To some degree, sharks digest food similarly to humans. Food is taken into the stomach, where enzymes and other bio-agents break it down. Once this process has been accomplished, the resulting substance is guided into the intestines; however, the shark's system has the capability to distinguish things it has ingested but which supply no nutritional value or which are too big for digestion. In these cases, the excess is expelled.

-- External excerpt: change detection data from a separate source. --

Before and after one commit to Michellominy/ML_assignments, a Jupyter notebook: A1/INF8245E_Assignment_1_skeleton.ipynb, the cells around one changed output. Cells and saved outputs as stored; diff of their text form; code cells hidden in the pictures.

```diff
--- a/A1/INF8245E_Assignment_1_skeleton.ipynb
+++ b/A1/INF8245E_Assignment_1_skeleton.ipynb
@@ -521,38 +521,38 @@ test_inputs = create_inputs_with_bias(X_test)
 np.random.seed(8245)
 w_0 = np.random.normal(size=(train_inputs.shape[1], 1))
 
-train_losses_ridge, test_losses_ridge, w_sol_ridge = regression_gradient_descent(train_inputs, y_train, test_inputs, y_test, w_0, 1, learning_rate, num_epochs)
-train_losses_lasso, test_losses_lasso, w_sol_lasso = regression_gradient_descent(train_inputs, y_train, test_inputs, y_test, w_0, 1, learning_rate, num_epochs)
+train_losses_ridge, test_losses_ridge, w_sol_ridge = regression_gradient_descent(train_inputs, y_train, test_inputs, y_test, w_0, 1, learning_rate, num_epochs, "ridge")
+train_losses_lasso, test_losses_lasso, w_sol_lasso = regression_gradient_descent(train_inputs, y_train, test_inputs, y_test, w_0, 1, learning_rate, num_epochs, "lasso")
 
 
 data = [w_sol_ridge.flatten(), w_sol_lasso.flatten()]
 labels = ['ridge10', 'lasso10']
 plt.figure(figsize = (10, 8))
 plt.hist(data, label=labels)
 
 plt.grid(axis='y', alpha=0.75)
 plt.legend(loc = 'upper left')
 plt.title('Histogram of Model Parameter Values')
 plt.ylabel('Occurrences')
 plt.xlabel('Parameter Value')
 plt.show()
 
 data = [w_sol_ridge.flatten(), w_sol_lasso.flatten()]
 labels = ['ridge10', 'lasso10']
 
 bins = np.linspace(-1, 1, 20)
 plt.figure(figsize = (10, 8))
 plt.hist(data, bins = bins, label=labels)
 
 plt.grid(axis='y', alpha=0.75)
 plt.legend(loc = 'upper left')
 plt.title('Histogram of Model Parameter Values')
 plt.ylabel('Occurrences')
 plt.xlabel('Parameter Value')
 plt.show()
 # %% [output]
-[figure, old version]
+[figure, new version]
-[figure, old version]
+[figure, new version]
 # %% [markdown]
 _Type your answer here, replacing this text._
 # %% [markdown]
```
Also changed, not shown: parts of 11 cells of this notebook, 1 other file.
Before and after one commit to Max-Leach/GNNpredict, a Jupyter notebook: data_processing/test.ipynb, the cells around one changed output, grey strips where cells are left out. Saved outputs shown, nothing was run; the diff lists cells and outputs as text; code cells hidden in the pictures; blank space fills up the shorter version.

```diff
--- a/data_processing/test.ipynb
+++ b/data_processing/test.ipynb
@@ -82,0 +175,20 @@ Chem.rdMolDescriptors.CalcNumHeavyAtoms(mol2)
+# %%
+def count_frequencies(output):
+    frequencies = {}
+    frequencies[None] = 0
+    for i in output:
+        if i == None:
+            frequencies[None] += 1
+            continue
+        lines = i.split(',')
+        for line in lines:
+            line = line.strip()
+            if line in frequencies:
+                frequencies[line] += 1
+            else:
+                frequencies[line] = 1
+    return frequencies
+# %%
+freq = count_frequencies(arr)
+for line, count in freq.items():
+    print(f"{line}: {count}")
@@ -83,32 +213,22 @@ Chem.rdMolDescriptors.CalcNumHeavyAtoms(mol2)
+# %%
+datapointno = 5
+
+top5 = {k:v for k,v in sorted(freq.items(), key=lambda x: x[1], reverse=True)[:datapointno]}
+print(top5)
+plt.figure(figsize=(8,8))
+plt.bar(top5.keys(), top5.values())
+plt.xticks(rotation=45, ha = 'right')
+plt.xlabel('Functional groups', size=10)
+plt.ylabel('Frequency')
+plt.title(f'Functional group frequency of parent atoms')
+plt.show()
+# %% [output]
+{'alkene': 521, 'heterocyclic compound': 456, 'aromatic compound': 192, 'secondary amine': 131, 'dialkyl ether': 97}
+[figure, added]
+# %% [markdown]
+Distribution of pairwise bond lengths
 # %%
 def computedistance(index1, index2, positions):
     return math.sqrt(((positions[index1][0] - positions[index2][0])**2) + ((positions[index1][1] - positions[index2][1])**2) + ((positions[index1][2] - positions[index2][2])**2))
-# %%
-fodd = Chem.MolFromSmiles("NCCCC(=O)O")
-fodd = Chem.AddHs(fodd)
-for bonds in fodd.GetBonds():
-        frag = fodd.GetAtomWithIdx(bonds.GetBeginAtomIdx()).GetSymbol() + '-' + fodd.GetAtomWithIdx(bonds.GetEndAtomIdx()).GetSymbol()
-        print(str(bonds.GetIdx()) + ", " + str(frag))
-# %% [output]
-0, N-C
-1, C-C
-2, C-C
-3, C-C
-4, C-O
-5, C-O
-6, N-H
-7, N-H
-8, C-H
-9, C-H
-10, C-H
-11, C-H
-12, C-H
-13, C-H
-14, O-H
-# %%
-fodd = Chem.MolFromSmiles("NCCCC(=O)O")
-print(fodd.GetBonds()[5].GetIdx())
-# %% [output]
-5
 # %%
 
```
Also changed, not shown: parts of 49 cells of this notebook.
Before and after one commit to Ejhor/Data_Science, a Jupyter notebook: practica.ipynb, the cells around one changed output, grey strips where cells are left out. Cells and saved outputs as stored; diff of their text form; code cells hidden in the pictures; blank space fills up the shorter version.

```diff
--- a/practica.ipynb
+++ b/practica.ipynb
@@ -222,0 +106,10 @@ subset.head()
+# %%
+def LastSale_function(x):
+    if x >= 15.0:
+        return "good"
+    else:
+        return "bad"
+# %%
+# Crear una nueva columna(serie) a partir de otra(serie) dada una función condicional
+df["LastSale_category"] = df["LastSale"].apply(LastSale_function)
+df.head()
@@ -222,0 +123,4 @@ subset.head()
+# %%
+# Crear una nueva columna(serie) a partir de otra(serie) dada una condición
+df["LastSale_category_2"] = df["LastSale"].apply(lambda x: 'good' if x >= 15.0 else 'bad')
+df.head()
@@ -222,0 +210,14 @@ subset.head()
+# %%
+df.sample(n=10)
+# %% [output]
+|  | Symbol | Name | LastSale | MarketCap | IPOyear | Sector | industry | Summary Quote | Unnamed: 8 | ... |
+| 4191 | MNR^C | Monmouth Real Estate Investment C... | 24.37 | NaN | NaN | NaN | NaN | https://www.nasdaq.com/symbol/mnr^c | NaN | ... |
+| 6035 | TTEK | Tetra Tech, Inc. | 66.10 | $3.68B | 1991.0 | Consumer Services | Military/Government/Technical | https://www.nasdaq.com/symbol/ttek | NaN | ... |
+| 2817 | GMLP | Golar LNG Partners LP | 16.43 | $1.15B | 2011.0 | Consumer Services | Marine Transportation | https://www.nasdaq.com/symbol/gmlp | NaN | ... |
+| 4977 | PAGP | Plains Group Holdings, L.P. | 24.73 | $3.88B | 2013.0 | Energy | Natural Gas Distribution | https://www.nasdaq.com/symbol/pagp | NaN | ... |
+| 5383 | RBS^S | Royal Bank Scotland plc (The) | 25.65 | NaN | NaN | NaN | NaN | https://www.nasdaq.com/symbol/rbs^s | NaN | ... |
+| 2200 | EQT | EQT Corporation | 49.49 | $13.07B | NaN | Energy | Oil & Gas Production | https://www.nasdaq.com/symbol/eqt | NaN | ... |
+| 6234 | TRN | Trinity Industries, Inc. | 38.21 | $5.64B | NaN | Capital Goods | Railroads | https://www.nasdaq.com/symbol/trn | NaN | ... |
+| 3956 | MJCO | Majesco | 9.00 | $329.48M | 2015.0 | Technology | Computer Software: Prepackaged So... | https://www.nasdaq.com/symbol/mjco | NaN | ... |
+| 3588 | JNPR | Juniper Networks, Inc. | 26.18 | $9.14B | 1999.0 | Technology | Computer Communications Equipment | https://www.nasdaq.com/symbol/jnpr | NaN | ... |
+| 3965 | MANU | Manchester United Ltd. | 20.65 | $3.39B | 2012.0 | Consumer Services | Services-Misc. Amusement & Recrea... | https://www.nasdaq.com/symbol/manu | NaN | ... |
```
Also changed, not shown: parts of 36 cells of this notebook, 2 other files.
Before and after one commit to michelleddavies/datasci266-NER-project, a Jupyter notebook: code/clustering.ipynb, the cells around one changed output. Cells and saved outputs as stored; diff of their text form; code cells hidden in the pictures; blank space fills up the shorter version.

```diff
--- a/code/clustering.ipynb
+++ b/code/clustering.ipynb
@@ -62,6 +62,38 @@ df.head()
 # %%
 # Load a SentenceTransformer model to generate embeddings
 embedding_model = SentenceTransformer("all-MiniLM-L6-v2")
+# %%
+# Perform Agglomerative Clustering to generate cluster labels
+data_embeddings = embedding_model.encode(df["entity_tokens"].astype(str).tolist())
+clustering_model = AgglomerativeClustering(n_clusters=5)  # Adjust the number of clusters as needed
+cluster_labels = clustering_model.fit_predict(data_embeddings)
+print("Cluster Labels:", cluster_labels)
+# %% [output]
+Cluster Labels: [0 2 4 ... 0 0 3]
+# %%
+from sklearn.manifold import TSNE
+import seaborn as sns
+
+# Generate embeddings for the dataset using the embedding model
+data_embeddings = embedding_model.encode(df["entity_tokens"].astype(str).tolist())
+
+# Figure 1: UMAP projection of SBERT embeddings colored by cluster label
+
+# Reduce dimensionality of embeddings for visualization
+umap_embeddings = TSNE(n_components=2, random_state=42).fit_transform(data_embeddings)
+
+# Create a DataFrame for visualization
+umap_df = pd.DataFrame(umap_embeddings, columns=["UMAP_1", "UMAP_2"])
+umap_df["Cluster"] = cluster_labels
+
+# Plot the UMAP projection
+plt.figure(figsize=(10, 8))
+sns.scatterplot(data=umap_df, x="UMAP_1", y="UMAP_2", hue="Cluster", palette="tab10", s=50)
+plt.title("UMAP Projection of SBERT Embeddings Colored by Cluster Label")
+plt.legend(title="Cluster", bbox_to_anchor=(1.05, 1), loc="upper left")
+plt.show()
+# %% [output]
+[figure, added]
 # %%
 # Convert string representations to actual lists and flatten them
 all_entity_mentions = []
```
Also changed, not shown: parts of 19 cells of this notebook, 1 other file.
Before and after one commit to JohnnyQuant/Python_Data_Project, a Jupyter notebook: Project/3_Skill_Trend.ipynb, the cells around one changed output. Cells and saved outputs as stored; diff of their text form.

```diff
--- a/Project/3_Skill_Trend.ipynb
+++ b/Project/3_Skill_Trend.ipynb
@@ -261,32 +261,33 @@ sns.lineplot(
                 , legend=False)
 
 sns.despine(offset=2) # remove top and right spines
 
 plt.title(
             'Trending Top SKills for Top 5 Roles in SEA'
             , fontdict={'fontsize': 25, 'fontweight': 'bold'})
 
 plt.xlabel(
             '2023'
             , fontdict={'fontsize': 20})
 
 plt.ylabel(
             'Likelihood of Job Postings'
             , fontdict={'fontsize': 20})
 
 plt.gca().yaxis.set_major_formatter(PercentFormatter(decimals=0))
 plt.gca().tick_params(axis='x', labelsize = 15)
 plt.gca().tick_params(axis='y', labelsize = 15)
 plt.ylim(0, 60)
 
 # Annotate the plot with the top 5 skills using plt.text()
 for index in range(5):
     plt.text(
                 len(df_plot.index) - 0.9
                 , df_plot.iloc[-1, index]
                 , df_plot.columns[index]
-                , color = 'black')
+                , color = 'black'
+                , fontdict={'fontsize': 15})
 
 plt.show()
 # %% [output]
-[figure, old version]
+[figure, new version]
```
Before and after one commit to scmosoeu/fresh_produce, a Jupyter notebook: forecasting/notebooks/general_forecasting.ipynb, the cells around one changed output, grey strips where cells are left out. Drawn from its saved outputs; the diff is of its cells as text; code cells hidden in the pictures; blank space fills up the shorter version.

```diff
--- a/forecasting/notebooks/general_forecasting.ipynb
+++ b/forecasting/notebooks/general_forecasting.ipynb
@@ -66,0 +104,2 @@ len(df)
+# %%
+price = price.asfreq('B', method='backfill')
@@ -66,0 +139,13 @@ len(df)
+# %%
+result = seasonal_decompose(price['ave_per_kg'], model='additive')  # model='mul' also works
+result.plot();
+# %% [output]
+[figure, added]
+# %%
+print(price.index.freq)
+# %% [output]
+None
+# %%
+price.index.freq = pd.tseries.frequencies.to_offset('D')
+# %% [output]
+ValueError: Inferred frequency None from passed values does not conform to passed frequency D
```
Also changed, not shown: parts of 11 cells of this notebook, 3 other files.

Sharks frequently swallow things whole or in considerably large pieces. Because of this all of the breakdown must occur in the shark's U-shaped stomach. Some sharks, such as the Great White, have extensions in the esophagus that prevent food or prey from escaping before reaching the stomach. Enzymes and other acids in the stomach then work to form the ingested material into a thick, sludgy substance that is ready to be digested in the intestines. It is necessary for this soupy material to be as mushy as possible, because the valve leading from the shark's stomach to its intestines, the pyloric valve, is quite tiny and will not admit the material otherwise. The shark is capable of vomiting out any material, such as bones, that does not break down easily enough to pass through the valve. The nutrients are then absorbed through the shark's intestines, and excess waste is expelled.